- **WHAT TO PRODUCE**:
The answer must be a single number: how many lines of the records below hold the word "code".

-------

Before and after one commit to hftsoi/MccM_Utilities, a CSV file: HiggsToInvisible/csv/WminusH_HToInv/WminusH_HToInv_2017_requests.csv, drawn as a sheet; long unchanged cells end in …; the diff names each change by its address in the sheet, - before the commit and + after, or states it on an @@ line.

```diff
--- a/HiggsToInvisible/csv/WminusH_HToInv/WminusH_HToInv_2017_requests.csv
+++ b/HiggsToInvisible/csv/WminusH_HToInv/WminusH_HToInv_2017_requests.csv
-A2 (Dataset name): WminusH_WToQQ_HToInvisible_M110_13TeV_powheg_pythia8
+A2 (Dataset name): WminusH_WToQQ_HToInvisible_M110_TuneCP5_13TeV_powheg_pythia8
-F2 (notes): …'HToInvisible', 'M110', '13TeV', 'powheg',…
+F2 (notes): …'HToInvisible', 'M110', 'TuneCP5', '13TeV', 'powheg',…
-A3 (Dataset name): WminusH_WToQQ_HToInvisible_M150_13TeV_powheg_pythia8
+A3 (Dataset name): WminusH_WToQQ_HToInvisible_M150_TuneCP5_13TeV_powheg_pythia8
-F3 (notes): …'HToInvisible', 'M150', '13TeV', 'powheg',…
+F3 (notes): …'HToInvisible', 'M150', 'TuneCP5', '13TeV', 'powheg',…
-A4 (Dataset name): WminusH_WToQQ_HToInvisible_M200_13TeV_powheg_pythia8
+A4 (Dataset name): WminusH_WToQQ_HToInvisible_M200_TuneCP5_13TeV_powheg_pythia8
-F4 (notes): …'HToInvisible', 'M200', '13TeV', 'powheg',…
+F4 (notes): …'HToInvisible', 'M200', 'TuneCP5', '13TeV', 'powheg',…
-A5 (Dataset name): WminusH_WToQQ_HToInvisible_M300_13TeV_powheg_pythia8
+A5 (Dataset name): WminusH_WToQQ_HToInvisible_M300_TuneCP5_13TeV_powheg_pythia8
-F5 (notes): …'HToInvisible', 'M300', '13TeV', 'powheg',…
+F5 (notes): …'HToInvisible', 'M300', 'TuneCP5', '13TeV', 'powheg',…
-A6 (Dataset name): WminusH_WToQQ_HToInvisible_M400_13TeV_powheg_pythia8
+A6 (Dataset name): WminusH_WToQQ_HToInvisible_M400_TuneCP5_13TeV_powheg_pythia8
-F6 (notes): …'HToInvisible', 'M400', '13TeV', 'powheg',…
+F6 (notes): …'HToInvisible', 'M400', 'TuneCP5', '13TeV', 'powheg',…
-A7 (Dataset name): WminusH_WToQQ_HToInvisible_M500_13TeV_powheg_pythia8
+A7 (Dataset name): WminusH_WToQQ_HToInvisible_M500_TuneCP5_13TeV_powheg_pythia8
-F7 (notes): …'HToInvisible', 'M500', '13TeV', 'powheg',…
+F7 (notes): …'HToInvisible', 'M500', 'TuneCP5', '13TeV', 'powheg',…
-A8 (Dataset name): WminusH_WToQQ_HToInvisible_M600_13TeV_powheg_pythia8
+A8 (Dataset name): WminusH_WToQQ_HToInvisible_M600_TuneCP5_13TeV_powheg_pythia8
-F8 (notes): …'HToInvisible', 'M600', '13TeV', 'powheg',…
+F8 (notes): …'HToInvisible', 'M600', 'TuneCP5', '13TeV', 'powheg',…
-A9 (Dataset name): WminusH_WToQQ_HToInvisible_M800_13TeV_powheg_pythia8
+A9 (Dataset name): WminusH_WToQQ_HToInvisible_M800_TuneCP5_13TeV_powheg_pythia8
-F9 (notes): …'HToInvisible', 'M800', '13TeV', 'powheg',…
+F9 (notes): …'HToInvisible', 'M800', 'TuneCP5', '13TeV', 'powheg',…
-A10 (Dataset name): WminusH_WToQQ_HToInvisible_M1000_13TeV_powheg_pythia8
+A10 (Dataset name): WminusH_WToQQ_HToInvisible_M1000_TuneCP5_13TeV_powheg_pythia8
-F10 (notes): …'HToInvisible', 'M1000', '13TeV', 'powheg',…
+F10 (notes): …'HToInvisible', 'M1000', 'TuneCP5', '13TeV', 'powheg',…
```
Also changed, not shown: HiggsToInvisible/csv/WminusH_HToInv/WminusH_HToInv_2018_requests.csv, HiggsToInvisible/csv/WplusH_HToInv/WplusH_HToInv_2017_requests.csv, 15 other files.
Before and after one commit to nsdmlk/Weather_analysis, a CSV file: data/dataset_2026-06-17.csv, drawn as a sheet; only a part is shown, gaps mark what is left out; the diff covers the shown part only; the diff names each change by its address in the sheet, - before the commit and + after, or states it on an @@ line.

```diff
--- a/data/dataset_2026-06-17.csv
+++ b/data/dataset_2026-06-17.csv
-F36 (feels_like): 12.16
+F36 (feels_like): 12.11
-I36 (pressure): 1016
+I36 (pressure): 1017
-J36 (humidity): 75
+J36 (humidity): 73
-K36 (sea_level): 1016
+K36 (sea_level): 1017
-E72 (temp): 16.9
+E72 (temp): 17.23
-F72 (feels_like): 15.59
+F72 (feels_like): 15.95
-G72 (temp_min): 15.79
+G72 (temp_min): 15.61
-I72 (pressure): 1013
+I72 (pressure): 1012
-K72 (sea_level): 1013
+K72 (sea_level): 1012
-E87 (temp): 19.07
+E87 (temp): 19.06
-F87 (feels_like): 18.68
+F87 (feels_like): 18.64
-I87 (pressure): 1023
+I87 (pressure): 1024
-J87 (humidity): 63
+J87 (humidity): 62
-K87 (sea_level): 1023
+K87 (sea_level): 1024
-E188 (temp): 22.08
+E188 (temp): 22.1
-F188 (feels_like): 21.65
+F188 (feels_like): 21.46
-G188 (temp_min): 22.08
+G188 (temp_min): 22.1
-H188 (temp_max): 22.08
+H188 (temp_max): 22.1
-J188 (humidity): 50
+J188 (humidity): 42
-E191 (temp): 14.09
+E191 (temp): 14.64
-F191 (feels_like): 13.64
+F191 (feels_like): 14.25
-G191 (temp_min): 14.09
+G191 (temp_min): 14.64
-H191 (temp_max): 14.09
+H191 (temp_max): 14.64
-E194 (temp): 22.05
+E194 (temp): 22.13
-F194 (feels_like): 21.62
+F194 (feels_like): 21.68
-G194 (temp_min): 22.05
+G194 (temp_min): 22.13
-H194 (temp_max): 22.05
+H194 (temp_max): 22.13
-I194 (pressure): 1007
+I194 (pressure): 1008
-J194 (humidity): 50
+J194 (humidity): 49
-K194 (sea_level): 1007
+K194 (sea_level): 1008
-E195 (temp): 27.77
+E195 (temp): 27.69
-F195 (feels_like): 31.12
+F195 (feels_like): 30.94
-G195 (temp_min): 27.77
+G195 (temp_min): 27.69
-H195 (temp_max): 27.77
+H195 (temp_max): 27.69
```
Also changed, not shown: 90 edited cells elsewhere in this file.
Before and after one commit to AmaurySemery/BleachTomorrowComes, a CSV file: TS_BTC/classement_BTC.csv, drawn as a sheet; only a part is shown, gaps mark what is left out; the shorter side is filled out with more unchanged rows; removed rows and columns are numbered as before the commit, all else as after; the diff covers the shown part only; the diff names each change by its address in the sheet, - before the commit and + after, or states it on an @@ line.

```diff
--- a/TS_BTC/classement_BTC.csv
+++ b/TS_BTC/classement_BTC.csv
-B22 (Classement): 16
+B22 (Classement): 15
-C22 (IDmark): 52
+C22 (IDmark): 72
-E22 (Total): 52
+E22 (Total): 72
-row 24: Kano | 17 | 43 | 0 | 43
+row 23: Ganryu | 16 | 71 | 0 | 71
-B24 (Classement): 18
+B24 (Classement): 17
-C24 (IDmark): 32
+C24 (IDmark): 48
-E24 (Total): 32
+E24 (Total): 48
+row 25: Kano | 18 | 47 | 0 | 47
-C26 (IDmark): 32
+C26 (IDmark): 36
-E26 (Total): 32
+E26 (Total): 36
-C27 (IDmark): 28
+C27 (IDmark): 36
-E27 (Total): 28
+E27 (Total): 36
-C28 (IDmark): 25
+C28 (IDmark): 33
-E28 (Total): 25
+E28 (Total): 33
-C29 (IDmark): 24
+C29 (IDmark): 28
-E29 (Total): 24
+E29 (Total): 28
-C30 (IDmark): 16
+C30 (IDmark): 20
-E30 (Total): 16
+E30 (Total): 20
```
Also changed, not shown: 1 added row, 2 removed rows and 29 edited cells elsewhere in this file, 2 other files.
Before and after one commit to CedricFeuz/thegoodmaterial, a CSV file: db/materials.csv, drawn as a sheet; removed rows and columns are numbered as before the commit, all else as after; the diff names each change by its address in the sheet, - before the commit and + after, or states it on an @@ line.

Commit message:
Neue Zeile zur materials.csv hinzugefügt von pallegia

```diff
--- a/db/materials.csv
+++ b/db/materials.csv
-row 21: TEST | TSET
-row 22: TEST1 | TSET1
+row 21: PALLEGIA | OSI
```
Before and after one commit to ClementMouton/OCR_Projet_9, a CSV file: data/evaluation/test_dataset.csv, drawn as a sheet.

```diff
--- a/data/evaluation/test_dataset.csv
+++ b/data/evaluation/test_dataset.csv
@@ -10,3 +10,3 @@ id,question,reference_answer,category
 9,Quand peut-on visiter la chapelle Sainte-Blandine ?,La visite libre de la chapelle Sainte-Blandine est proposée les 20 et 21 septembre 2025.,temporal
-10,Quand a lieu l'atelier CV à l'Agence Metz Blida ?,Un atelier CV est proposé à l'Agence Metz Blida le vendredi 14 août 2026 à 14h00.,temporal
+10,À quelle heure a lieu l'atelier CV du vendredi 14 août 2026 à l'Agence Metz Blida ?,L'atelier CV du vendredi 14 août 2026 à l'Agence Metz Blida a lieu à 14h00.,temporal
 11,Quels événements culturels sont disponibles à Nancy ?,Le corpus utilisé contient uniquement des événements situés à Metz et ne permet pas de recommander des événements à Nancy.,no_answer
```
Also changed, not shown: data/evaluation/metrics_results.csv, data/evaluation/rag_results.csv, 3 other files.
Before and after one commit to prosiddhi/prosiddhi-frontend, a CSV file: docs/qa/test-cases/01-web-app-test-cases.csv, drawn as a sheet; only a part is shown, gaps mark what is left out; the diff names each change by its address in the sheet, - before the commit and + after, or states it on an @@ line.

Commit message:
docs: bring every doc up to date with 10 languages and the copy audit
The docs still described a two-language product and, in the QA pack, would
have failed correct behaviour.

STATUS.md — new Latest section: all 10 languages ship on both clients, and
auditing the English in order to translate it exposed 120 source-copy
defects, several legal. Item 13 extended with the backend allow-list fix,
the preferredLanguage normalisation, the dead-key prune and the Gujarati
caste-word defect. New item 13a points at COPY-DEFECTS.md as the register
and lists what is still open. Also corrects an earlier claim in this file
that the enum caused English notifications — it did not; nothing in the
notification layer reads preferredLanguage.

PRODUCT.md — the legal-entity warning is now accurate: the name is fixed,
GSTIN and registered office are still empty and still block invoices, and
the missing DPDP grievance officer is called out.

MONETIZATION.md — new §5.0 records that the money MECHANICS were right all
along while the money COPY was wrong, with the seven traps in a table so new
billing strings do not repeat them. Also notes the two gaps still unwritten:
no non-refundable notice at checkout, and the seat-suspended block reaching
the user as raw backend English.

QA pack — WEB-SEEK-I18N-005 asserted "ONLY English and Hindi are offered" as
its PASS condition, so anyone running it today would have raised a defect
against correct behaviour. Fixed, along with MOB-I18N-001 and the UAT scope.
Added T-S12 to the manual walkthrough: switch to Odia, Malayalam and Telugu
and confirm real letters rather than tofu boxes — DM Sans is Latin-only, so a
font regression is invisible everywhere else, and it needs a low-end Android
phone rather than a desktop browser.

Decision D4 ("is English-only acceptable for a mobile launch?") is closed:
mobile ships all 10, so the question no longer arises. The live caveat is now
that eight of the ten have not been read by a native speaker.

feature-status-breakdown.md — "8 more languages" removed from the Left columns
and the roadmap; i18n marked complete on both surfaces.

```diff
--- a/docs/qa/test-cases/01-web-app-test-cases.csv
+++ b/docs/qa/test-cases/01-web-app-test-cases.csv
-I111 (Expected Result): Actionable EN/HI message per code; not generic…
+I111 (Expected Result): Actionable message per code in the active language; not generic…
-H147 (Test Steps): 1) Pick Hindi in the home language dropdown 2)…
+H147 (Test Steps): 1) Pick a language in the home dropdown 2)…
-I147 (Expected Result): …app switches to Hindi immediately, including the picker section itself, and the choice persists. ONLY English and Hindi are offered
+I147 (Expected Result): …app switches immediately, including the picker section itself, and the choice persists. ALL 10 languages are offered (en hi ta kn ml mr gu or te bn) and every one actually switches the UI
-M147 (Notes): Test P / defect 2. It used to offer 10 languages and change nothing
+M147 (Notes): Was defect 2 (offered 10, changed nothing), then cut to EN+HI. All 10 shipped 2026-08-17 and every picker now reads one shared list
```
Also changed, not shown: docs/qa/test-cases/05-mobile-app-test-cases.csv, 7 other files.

-------

- **ANSWER TO THE PROBLEM**:
2